“I’m going to try and download every movie ever made, and you’re going to try to sign up for Obamacare, and we’ll see which happens first” – Jon Stewart challenging Kathleen Sebelius (former Secretary of Health and Human Services) to a race.
The affordable care act (increasing healthcare access to all Americans), signed by President Obama on 23 March 2010, required that the United States Department of Health and Human Services (HHS) launch HealthCare.gov on 1 October 2013. This website going to be the official health care exchange that would allow residents to compare prices of health care plans, identify if they qualify for federal subsidies, and enroll in a chosen plan. The Affordable Care Act gave states the right to create their own healthcare exchange or opt-in to the federal exchange (healthcare.gov).
Healthcare.gov was officially launched on 1 October 2013 covering residents of 36 states that did not create and manage their own healthcare exchange. Problems with the website were apparent immediately. High website demand (250,000 users [5 times more than expected]) caused the website to go down within 2 hours of launch. While website capacity was initially cited as the main issue, additional problems arose mainly due to the website design not being complete. Users cited issues such as drop down menus not being complete and insurance companies cited issues with user data not being correct or complete when it reached them.

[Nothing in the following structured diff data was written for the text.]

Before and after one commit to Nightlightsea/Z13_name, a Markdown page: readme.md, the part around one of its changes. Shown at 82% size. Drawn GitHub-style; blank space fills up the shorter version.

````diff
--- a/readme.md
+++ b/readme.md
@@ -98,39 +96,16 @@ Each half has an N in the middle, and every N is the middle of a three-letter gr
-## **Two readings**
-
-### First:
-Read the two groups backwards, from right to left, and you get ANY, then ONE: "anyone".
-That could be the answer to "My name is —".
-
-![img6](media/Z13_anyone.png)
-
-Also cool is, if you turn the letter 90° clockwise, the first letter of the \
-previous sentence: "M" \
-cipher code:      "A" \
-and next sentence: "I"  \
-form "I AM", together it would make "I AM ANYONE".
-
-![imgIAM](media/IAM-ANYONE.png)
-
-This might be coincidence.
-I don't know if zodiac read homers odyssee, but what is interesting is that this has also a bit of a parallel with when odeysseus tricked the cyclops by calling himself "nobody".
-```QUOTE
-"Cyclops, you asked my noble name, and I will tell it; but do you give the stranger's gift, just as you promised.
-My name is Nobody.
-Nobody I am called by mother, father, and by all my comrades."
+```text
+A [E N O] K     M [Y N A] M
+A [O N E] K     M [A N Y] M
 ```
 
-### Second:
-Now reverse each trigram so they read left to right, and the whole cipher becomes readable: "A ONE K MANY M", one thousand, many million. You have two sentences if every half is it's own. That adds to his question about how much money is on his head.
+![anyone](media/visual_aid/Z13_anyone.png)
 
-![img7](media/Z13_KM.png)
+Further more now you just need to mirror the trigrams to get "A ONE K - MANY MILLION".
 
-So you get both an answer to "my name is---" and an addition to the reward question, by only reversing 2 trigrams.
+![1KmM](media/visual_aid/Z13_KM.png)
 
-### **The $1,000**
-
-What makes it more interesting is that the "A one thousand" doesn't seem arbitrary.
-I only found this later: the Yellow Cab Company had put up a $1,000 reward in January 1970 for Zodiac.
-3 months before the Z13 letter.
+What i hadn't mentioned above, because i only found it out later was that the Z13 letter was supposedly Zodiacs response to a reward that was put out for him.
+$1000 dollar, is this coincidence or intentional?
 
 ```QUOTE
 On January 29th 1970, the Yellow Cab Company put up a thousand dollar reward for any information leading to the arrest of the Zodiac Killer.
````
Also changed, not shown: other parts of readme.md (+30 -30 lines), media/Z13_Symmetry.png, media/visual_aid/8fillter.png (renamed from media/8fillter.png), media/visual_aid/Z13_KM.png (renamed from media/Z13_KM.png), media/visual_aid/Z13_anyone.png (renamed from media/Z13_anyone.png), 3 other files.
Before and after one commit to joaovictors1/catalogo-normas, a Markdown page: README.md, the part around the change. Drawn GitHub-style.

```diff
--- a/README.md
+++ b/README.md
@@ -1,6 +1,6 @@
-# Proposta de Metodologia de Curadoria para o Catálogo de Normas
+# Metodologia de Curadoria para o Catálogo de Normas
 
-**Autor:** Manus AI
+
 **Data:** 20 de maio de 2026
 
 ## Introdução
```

In addition, the websites login feature (which is the first step to accessing the website) could handle even less traffic than the main website which created a huge bottleneck. Due to poor planning, this same log in method was also used by website technicians, making it extremely difficult for them to log in and troubleshoot problems.
A total of 6 users completed and submitted their applications and selected a health insurance plan on the first day.
Through a large amount of troubleshooting, bringing in new contractors, and increased management, the website could handle 35,000 concurrent users at a time by December 1 and a total of 1.2 million customers signed up for a healthcare plan by 28 December, when the open enrollment period officially ended.
The myriad of problems experienced during the websites rollout were due to several factors, primarily:
- Lack of relevant experience. HHS employees and managers had a lot of experience with private insurance markets and maintaining large government projects, but did not have required experience in technology product launches. Key technical positions were unfilled and project managers had little knowledge on the amount of work required and typical product development processes leaving very little time to test and troubleshoot the website.
- Lack of leadership. There was no formal division of responsibilities in place between the many government offices involved which caused a delay in key decision making or a lack of communication when key decisions were made. For example, the contractor responsible for the log on system estimated a low demand because the initial website plan included the option to shop for products without creating an account or logging in. However, due to technical delays, that functionality was removed from the initial website launch (so all users would need to log in) without increasing capacity.
- Schedule pressure. Since the launch date was mandated in the Affordable Care Act, HHS employees were pressured to launch on time regardless of completion or the amount (and results) of testing and troubleshooting performed.
The key issues discussed above resulted in the rollout of the healthcare.gov website ballooning the initial $93.7M budget to an ultimate cost of $1.7B.
It is easy to observe that the launch of healthcare.gov was a major failure, but this isn’t a particularly unique case. Research has shown that over the past 10 years, 94% of large federal information technology projects were unsuccessful, more than 50% were delayed, overbudget, or didn’t meet expectations and a total of 41.4% were judged to be complete failures. I contend that most of the root causes identified for healthcare.gov are not unique and it is not a surprise the federal government struggles with adapting to new technology. A large, bureaucratic organization that has significant experience in core government policies is likely not adaptable to behaving like a “start-up” and successfully launching new technology.
Based on the number of government organizations that all have policy experience and will likely have to adapt to technology challenges in the future, the government should either create a new government office strictly responsible for handling technology products for the rest of the government or make a significant investment to ensure that all government offices have the experience, management tools, and resources required to integrate technology into their offices.
1 – Office of Inspector General, HealthCare.gov: CMS management of the federal marketplace: a case study, Available at: https://oig.hhs.gov/oei/reports/oei-06-14-00350.pdf [Accessed November 18, 2016].
2 – Goldstein, A., 2016. HHS failed to heed many warnings that HealthCare.gov was in trouble. Washington Post. Available at: https://www.washingtonpost.com/national/health-science/hhs-failed-to-heed-many-warnings-that-healthcaregov-was-in-trouble/2016/02/22/dd344e7c-d67e-11e5-9823-02b905009f99_story.html [Accessed November 18, 2016].
3 – Healthcare.gov. Wikipedia. Available at: https://en.wikipedia.org/wiki/Healthcare.gov [Accessed November 18, 2016].
4 – Johnson, C. & Reed, H., 2013. Why the Government Never Gets Tech Right. The New York Times. Available at: http://www.nytimes.com/2013/10/25/opinion/getting-to-the-bottom-of-healthcaregovs-flop.html [Accessed November 18, 2016].